In computing, booting is a bootstrapping process that starts operating systems when the user turns on a computer system.

Most computer systems can only execute code found in the memory (ROM or RAM); modern operating systems are mostly stored on hard disk drives, LiveCDs and USB flash drive. Just after a computer has been turned on, it doesn't have an operating system in memory. The computer's hardware alone cannot perform complicated actions of the operating system, such as loading a program from disk on its own; so a seemingly irresolvable paradox is created: to load the operating system into memory, one appears to need to have an operating system already installed.

Table of contents
1 Boot loader
2 BIOS boot devices
3 Boot sequence on standard PC (IBM-PC compatible)
4 Related articles
5 External links

Boot loader

The solution to the paradox involves using a special small program, called a bootstrap loader or boot loader. This program doesn't have the full functionality of an operating system, but is tailor-made specifically so that it is capable of loading enough other software for the operating system to start. Often, multiple-stage boot loaders are used, in which several small programs summon each other, until the last of them loads the operating system. The name bootstrap loader comes from the image of one pulling themselves up by one's bootstraps (see boot).

Early programmable computers had toggle switches on the front panel to allow the operator to place the bootloader into the program store before starting the CPU. This would then read the operating system in from an outside storage medium such as paper tape.

Pseudo-assembly code for the bootloader might be as simple as the following eight instructions:

0: set the P register to 8
1: check paper tape reader ready
2: if not ready, jump to 1
3: read a byte from paper tape reader to accumulator
4: if end of tape, jump to 8
5: store accumulator to address in P register
6: increment the P register
7: jump to 1

In modern computers the bootstrapping process begins with the CPU executing software contained in ROM at a predefined address (the CPU is programmed to execute this software after reset without outside help). This software contains rudimentary functionality to search for devices eligible to participate in booting, and load a small program from a special section of the most promising device.

Second-stage boot loader

The small program is most often not itself an operating system, but only a second-stage boot loader, such as Lilo or Grub. It will then be able to load the operating system proper, and finally transfer execution to it. The system will initialize itself, and may load device drivers and other programs that are needed for the normal operation of the OS.
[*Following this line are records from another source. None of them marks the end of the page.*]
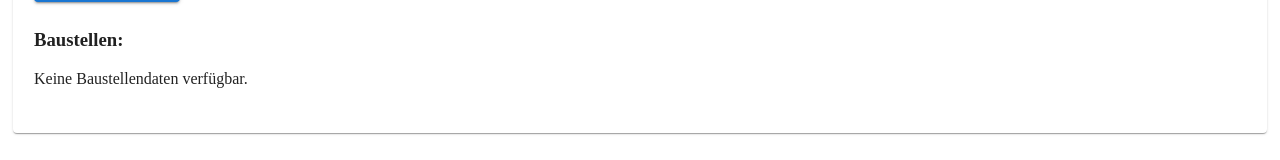
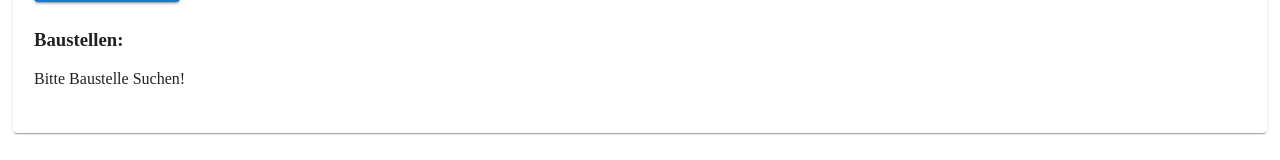
Before and after one commit to LMaiStud/sqs-projekt, a React (Vite) app in the folder frontend/: page / in a window 1280 px wide. Shown: the part 220-380 px from the top of the page. Built offline with nearby package versions, Linux system fonts and the light colour scheme.

Commit message:
add some new features

```diff
--- a/frontend/src/LandingPage.tsx
+++ b/frontend/src/LandingPage.tsx
@@ -14,6 +14,7 @@ function LandingPage() {
 
     const [roadworksData, setRoadworksData] = useState<Roadwork[]>([]);
     const [search, setSearch] = useState("");
+    const [searchResult, setsearchResult] = useState("Bitte Baustelle Suchen!");
     const [loading, setLoading] = useState(false);
 
     type Roadwork = {
@@ -68,7 +69,7 @@ function LandingPage() {
                 setLoading(false);
             })
             .catch((error) => {
-                console.error("Error fetching roadworks:", error);
+                setsearchResult("Diese Baustelle existiert nicht!")
                 setLoading(false);
             });
     }
@@ -130,7 +131,7 @@ function LandingPage() {
                                         ))}
                                     </ul>
                                 ) : (
-                                    <p>Keine Baustellendaten verfügbar.</p>
+                                    <p>{searchResult}</p>
                                 )}
                             </Grid>
                         </Grid>
```
Also changed, not shown: 1 other file (tests, documents, lock files or other folders).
The boot process is considered complete when the computer is ready to answer queries from the outside. Typical modern PCs boot in about a minute (of which about 15 seconds are taken by the preliminary boot loaders, and the rest - by the one loading the operating system), while large servers may take several minutes to boot and to start all services; to ensure high availability, they bring up some services before others.

Most embedded systems must boot almost instantly -- for instance, waiting a minute for the television to come up is not acceptable. Therefore they have their whole operating system in ROM or flash memory, so it can be executed directly.

In computing, a boot sequence is the operations the computer performs when it is switched on, which load an operating system.

BIOS boot devices

A Boot Device is any device that must be initialized prior to loading the O/S. This includes the primary input device (keyboard), the primary output device (display), and the initial program load device (floppy drive, hard drive, CD-ROM, keydrive, etc.). An IPL device is one form of a boot device (an Initial Program Load Device is any device in the system that can boot and load an O/S; in old AT machines, this is the floppy drive or hard drive).

In nowadays BIOS, the user can select the first, second and third device for the booting, between them : floppy, LS-120, Hard disk (HDD-0 - for the first available hard disk-, HDD-1, HDD-2, HDD-3), SCSI, CDROM, ZIP, USB (USB-FDD, USB-ZIP, USB-CDROM, USB-HDD). USB-FD or USB-ZIP is also the generally called bootable USB key (or keydrive).

For example, one can install Windows in the first hard disk and Linux in the second. Changing the BIOS booting devices, the user can select the operating system to load (floppy like the first boot device and HDD1 - to load windows - or HDD2 - to load Linux - like second ).

Boot sequence on standard PC (IBM-PC compatible)

Upon starting, a personal computer's CPU runs the instruction located at the memory register FFFF0h of the BIOS. This memory register location is at the end of system memory. It contains a jump instruction that moves execution to the location of the BIOS start-up program. This program runs a Power-On Self Test (POST), which is a test to check that devices the computer will rely on are functioning, and initializes devices. Then, the BIOS goes through a preconfigured list of devices until it finds one that is bootable. If it finds no such device, an error is given and the boot process stops. If the BIOS finds a bootable device, it loads and executes its master boot record (MBR). In most cases, the MBR checks the partition table for an active partition. If one is found, the MBR loads the partition's boot sector and runs it. This boot sector is operating system specific, however in most operating systems its main function is to load and execute a kernel, which continues startup.

Some other procesor have another kind of boot modes, most DSP include :

  • Serial mode boot
  • Parallel mode boot
  • HPI boot
  • Warm boot / Soft boot (as opposed to hard reboot) refer to an abridged start up routine which does not require that power be removed then reapplied.

Related articles

External links